In Robles v. EDD (pdf) the employee was terminated for attempting to use his safety shoe allowance to buy shoes for a friend in need.  The store clerk would not let him buy the shoes for his friend and informed his employer of the attempted purchase.  The employee wrote a statement indicating that he didn’t understand the limits of what he could do with his safety shoe allowance, he had two pairs of safety shoes already, he deeply regretted his attempt to buy shoes for his friend, and promised not to do it again.  He was fired anyway.

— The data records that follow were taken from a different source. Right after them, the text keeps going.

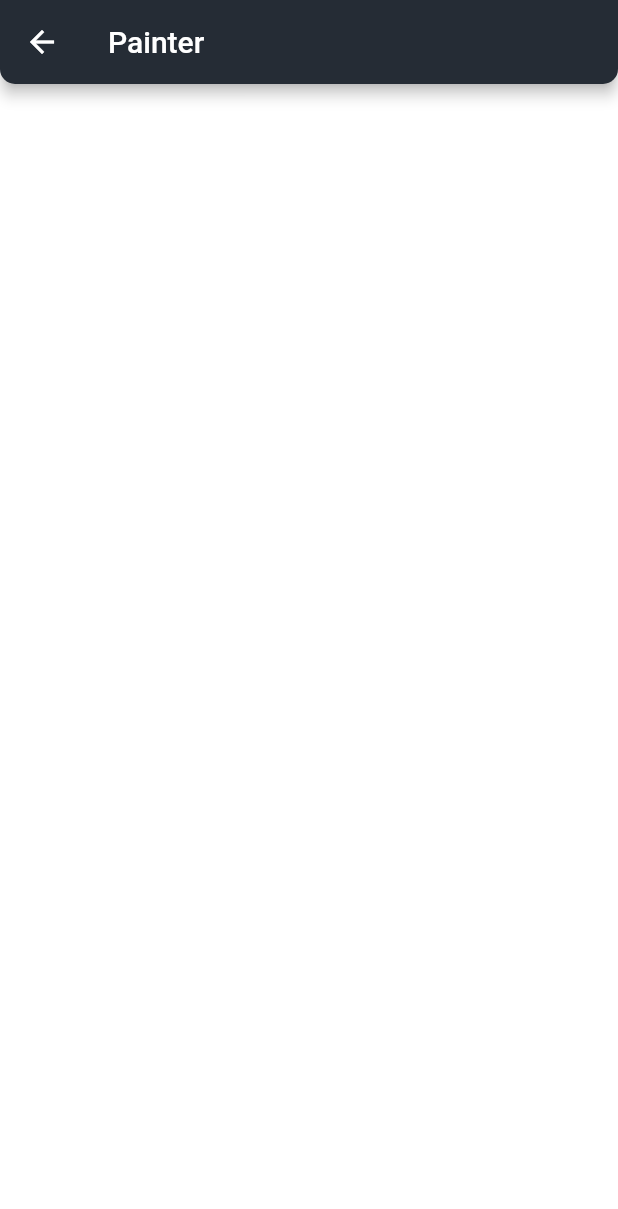
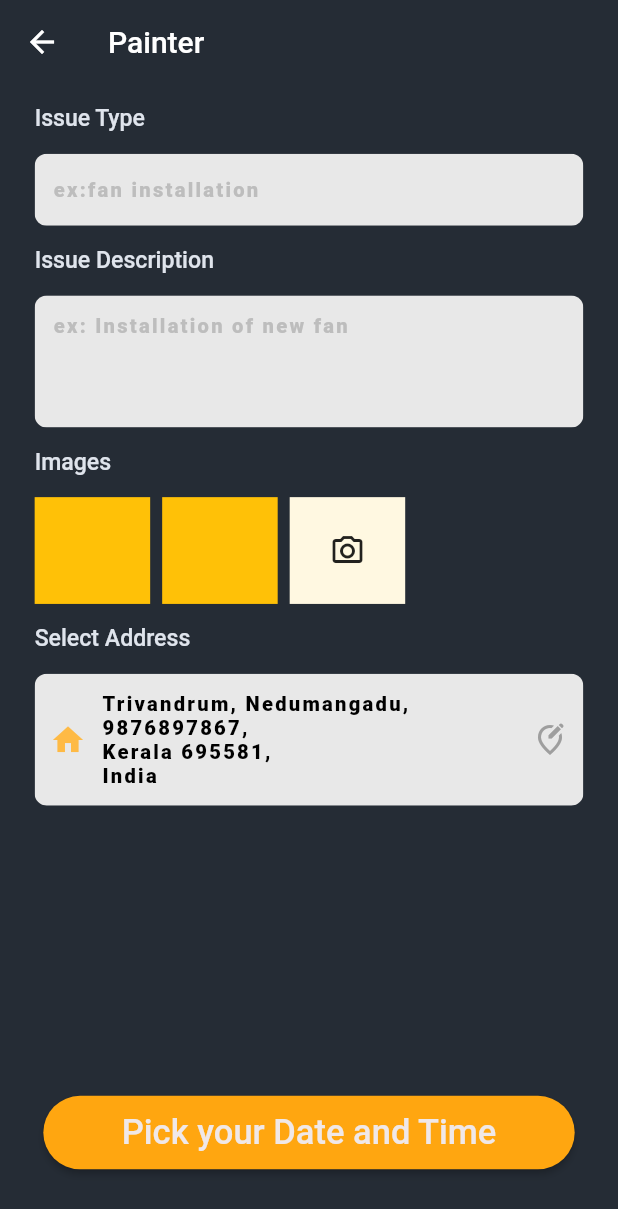
Before and after one commit to TL-TECHNOLOGIES-PRIVATE-LIMITED/tl-everyhome-mobile, a Flutter app: the CusHomeScreen screen opened by its route, after a tap on "Painter", on a phone screen of 412 x 824 dp. Shown: the top 1209 px of the screen. Run offline on Flutter 3.47's test engine with Material 2 defaults, Android fonts, the phone set to English and light mode, and no system bars; our stand-ins replace flutter_screenutil, flutter_svg, iconly, material_design_icons_flutter, pinput.

Commit message:
customer module book worker screen ui done

```diff
--- a/lib/presentation/main_app.dart
+++ b/lib/presentation/main_app.dart
@@ -7,6 +7,7 @@ import 'package:every_home/presentation/login/sign_up_screen/sign_up_screen.dart
 import 'package:every_home/presentation/modules/customer/cus_book_worker/cus_book_worker.dart';
 import 'package:every_home/presentation/modules/customer/cus_main_screen/cus_main_screen.dart';
 import 'package:every_home/presentation/modules/customer/cus_profile_screen/cus_profile_screen.dart';
+import 'package:every_home/presentation/modules/customer/date_and_time_screen/date_and_time_screen.dart';
 import 'package:every_home/presentation/modules/customer/home_screen/home_screen.dart';
 import 'package:every_home/presentation/notification_screen/notification_screen.dart';
 import 'package:every_home/presentation/splash/onboarding.dart';
@@ -23,7 +24,15 @@ class MainApp extends StatelessWidget {
     return ScreenUtilInit(
         designSize: const Size(428, 926),
         builder: (context, _) {
-          return MaterialApp(
+          return GestureDetector(
+            onTap: () {
+              FocusScopeNode currentFocus = FocusScope.of(context);
+
+              if (!currentFocus.hasPrimaryFocus) {
+                currentFocus.unfocus();
+              }
+            },
+            child: MaterialApp(
               title: 'Every home',
               debugShowCheckedModeBanner: false,
               theme: LightTheme().themeLight,
@@ -42,7 +51,9 @@ class MainApp extends StatelessWidget {
                 '/cus_main_screen': (context) => CusMainScreen(),
                 '/cus_profile_screen': (context) => const CusProfileScreen(),
                 '/cus_book_worker': (context) => const CusBookWorker(),
+                '/date_and_time_screen': (context) => const DateAndTimeScreen(),
               },
+            ),
           );
         });
   }
--- a/lib/presentation/modules/customer/cus_book_worker/cus_book_worker.dart
+++ b/lib/presentation/modules/customer/cus_book_worker/cus_book_worker.dart
@@ -1,16 +1,136 @@
+import 'dart:developer';
+
+import 'package:every_home/domain/core/theme.dart';
+import 'package:every_home/presentation/modules/customer/cus_book_worker/widgets/custom_image_container.dart';
+import 'package:every_home/presentation/modules/customer/cus_book_worker/widgets/custom_title_text.dart';
+import 'package:every_home/presentation/widgets/custom_button.dart';
+import 'package:every_home/presentation/widgets/custom_form_field.dart';
 import 'package:flutter/material.dart';
+import 'package:flutter_screenutil/flutter_screenutil.dart';
 
-class CusBookWorker extends StatelessWidget {
+class CusBookWorker extends StatefulWidget {
   const CusBookWorker({super.key});
+
+  @override
+  State<CusBookWorker> createState() => _CusBookWorkerState();
+}
+
+class _CusBookWorkerState extends State<CusBookWorker> {
+  final formGlobalKey = GlobalKey<FormState>();
+
+  final ValueNotifier<bool> editTextFieldNotifier = ValueNotifier(true);
+
+  final TextEditingController issueTypeContoller = TextEditingController();
+
+  final TextEditingController issueDescriptionContoller =
+      TextEditingController();
+
+  final TextEditingController cusAddressContoller = TextEditingController();
+  @override
+  void initState() {
+    super.initState();
+    cusAddressContoller.text =
+        'Trivandrum, Nedumangadu,\n9876897867,\nKerala 695581, \nIndia';
+  }
 
   @override
   Widget build(BuildContext context) {
     final args = ModalRoute.of(context)!.settings.arguments;
-    return Scaffold(
-      appBar: AppBar(
-        title: Text(args.toString()),
+    return GestureDetector(
+      onTap: () {
+        FocusManager.instance.primaryFocus?.unfocus();
+      },
+      child: Scaffold(
+        backgroundColor: LigthColor().bgColorGrey,
+        appBar: AppBar(
+          elevation: 0,
+          title: Text(args.toString()),
+        ),
+        body: SingleChildScrollView(
+          child: Padding(
+            padding: EdgeInsets.symmetric(horizontal: 24.w),
+            child: Column(
+              crossAxisAlignment: CrossAxisAlignment.start,
+              children: [
+                const CustomTitleText(
+                  title: 'Issue Type',
+                ),
+                CustomFormField(
+                  hintText: 'ex:fan installation',
+                  controller: issueTypeContoller,
+                ),
+                const CustomTitleText(title: 'Issue Description'),
+                CustomFormField(
+                  hintText: 'ex: Installation of new fan',
+                  maxLines: 5,
+                  minLines: 4,
+                  controller: issueDescriptionContoller,
+                ),
+                // Padding(
+                //   padding: const EdgeInsets.symmetric(vertical: 16.0),
+                //   child: ClipRRect(
+                //     borderRadius: BorderRadius.circular(10),
+                //     child: Container(
+                //       height: 60.h,
+                //       decoration: BoxDecoration(
+                //         border: Border.all(
+                //           color: Colors.amber,
+                //         ),
+                //       ),
+                //     ),
+                //   ),
+                // ),
+                const CustomTitleText(title: 'Images'),
+                const CustomImageContainer(),
+                const CustomTitleText(title: 'Select Address'),
+                ValueListenableBuilder(
+                  valueListenable: editTextFieldNotifier,
+                  builder: (context, value, _) {
+                    return CustomFormField(
+                      controller: cusAddressContoller,
+                      // onChanged: (value) {
+                      //   cusAddressContoller.text = value;
+                      // },
+                      prefixIcon: const Icon(
+                        Icons.home,
+                        color: Color(0xffFEBA45),
+                      ),
+                      suffixIcon: GestureDetector(
+                        onTap: () {
+                          editTextFieldNotifier.value =
+                              !editTextFieldNotifier.value;
+                        },
+                        child: const Icon(
+                          Icons.edit_location_alt_outlined,
+                          color: Colors.grey,
+                        ),
+                      ),
+                      hintText: 'Enter your address',
+                      maxLines: 5,
+                      readOnly: value,
+                      minLines: 4,
+                      // initialValue:
+                      //     'Trivandrum, Nedumangadu,\n9876897867,\nKerala 695581, \nIndia',
+                    );
+                  },
+                ),
+              ],
+            ),
+          ),
+        ),
+        bottomNavigationBar: Padding(
+          padding: EdgeInsets.only(left: 30.w, right: 30.w, bottom: 50.h),
+          child: CustomYellowButton(
+            label: 'Pick your Date and Time',
+            bgColor: const Color(0xffFFA610),
+            labelColor: const Color(0xffF0E8E8),
+            onPress: () {
+              //TODO book worker authentication
+              log(cusAddressContoller.text.toString());
+            },
+          ),
+        ),
       ),
-      // body: ,
     );
   }
 }
--- /dev/null
+++ b/lib/presentation/modules/customer/cus_book_worker/widgets/custom_address_field.dart
@@ -0,0 +1,42 @@
+import 'package:every_home/presentation/widgets/custom_form_field.dart';
+import 'package:flutter/material.dart';
+
+class CustomAddressField extends StatelessWidget {
+ CustomAddressField({
+    super.key, this.controller,
+  });
+
+  final ValueNotifier<bool> editTextFieldNotifier = ValueNotifier(true);
+  final TextEditingController? controller;
+
+  @override
+  Widget build(BuildContext context) {
+    return ValueListenableBuilder(
+      valueListenable: editTextFieldNotifier,
+      builder: (context, value, _) {
+        return CustomFormField(
+          controller: controller,
+          prefixIcon: const Icon(
+            Icons.home,
+            color: Color(0xffFEBA45),
+          ),
+          suffixIcon: GestureDetector(
+            onTap: () {
+              editTextFieldNotifier.value = !editTextFieldNotifier.value;
+            },
+            child: const Icon(
+              Icons.edit_location_alt_outlined,
+              color: Colors.grey,
+            ),
+          ),
+          hintText: 'Enter your address',
+          maxLines: 5,
+          readOnly: value,
+          minLines: 4,
+          initialValue:
+              'Trivandrum, Nedumangadu,\n9876897867,\nKerala 695581, \nIndia',
+        );
+      },
+    );
+  }
+}
--- /dev/null
+++ b/lib/presentation/modules/customer/cus_book_worker/widgets/custom_image_container.dart
@@ -0,0 +1,44 @@
+
+import 'package:flutter/material.dart';
+import 'package:flutter_screenutil/flutter_screenutil.dart';
+
+class CustomImageContainer extends StatelessWidget {
+  const CustomImageContainer({
+    super.key,
+  });
+
+  @override
+  Widget build(BuildContext context) {
+    return Row(
+      children: [
+        Padding(
+          padding: const EdgeInsets.only(right: 8.0),
+          child: Container(
+            width: 80.w,
+            height: 80.h,
+            color: Colors.amber,
+          ),
+        ),
+        Padding(
+          padding: const EdgeInsets.only(right: 8.0),
+          child: Container(
+            width: 80.w,
+            height: 80.h,
+            color: Colors.amber,
+          ),
+        ),
+        Padding(
+          padding: const EdgeInsets.only(right: 8.0),
+          child: Container(
+            width: 80.w,
+            height: 80.h,
+            color: Colors.amber[50],
+            child: const Center(
+              child: Icon(Icons.camera_alt_outlined),
+            ),
+          ),
+        ),
+      ],
+    );
+  }
+}
--- /dev/null
+++ b/lib/presentation/modules/customer/cus_book_worker/widgets/custom_title_text.dart
@@ -0,0 +1,26 @@
+
+import 'package:flutter/material.dart';
+import 'package:flutter_screenutil/flutter_screenutil.dart';
+
+class CustomTitleText extends StatelessWidget {
+  const CustomTitleText({
+    super.key,
+    required this.title,
+  });
+  final String title;
+
+  @override
+  Widget build(BuildContext context) {
+    return Padding(
+      padding: EdgeInsets.symmetric(vertical: 16.h),
+      child: Text(
+        title,
+        style: TextStyle(
+          fontSize: 16.sp,
+          fontWeight: FontWeight.w500,
+          color: const Color(0xffDFE4EC),
+        ),
+      ),
+    );
+  }
+}
--- /dev/null
+++ b/lib/presentation/modules/customer/date_and_time_screen/date_and_time_screen.dart
@@ -0,0 +1,14 @@
+import 'package:flutter/material.dart';
+
+class DateAndTimeScreen extends StatelessWidget {
+  const DateAndTimeScreen({super.key});
+
+  @override
+  Widget build(BuildContext context) {
+    return Scaffold(
+      appBar: AppBar(
+        title: const Text('Select Date & Time'),
+      ),
+    );
+  }
+}
--- a/lib/presentation/widgets/custom_form_field.dart
+++ b/lib/presentation/widgets/custom_form_field.dart
@@ -13,6 +13,10 @@ class CustomFormField extends StatelessWidget {
     this.obscureText,
     this.keyboardType,
     this.textInputAction,
+    this.maxLines,
+    this.minLines,
+    this.initialValue,
+    this.readOnly,
   });
   final TextEditingController? controller;
   final String hintText;
@@ -23,6 +27,10 @@ class CustomFormField extends StatelessWidget {
   final bool? obscureText;
   final TextInputType? keyboardType;
   final TextInputAction? textInputAction;
+  final int? maxLines;
+  final int? minLines;
+  final String? initialValue;
+  final bool? readOnly;
 
   @override
   Widget build(BuildContext context) {
@@ -31,15 +39,22 @@ class CustomFormField extends StatelessWidget {
       child: ClipRRect(
         borderRadius: BorderRadius.circular(8),
         child: TextFormField(
+          initialValue: initialValue,
           style: TextStyle(color: Colors.black, fontSize: 14.sp),
+          scrollPadding: EdgeInsets.only(
+              bottom: MediaQuery.of(context).viewInsets.bottom + 14.sp * 4),
           obscureText: obscureText ?? false,
           keyboardType: keyboardType,
           textInputAction: textInputAction,
           controller: controller,
           onChanged: onChanged,
           validator: validator,
+          maxLines: maxLines ?? 1,
+          minLines: minLines,
+          readOnly: readOnly ?? false,
           decoration: InputDecoration(
             suffixIconConstraints: BoxConstraints.tightForFinite(width: 50.h),
+            prefixIconConstraints: BoxConstraints.tightForFinite(width: 50.h),
             suffixIcon: suffixIcon,
             prefixIcon: prefixIcon,
             border: InputBorder.none,
--- a/pubspec.yaml
+++ b/pubspec.yaml
@@ -32,6 +32,7 @@ dependencies:
   flutter:
     sdk: flutter
   flutter_launcher_icons: ^0.12.0
+  flutter_native_splash: ^2.2.18
   flutter_screenutil: ^5.6.1
   flutter_svg: ^2.0.2
   iconly: ^1.0.1
```
Also changed, not shown: pubspec.lock. Lines whose indentation alone changed are shown as unchanged.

Whether an employee is entitled to unemployment depends on whether the reason for his termination rises to the level of “misconduct” as that term is defined in Section 1256 of the Cal. Unemployment Insurance Code.  The Robles case explains that to rise to the level of misconduct, the conduct must be willful, volitional, and intentional.  Conduct may be harmful to the employer’s interests, and certainly justify termination, yet still not equate to misconduct under the Code.  In fact, the Court of Appeal found that given this employee’s lack of understanding of the shoe policy and his words of regret, that his actions did not rise to the level of misconduct, and that he was entitled to unemployment.

The Court also explains that circumstantial evidence can be used to prove intent, such as multiple warnings to an employee about a particular type of policy violation.  Therefore, if you have proof that the employee knew of the applicable policy and intentionally disregarded it, then the misconduct standard may be met.  Even so, it is important to keep in mind that many (if not most) terminations will not result in the denial of unemployment.  Moreover, fighting an unemployment claim and losing it, may result in the disgruntled ex-employee feeling vindicated – indeed, just vindicated enough to sue you.

The lessons here? (1) Think twice before fighting a losing battle; and (2) don’t underestimate the power of an apology.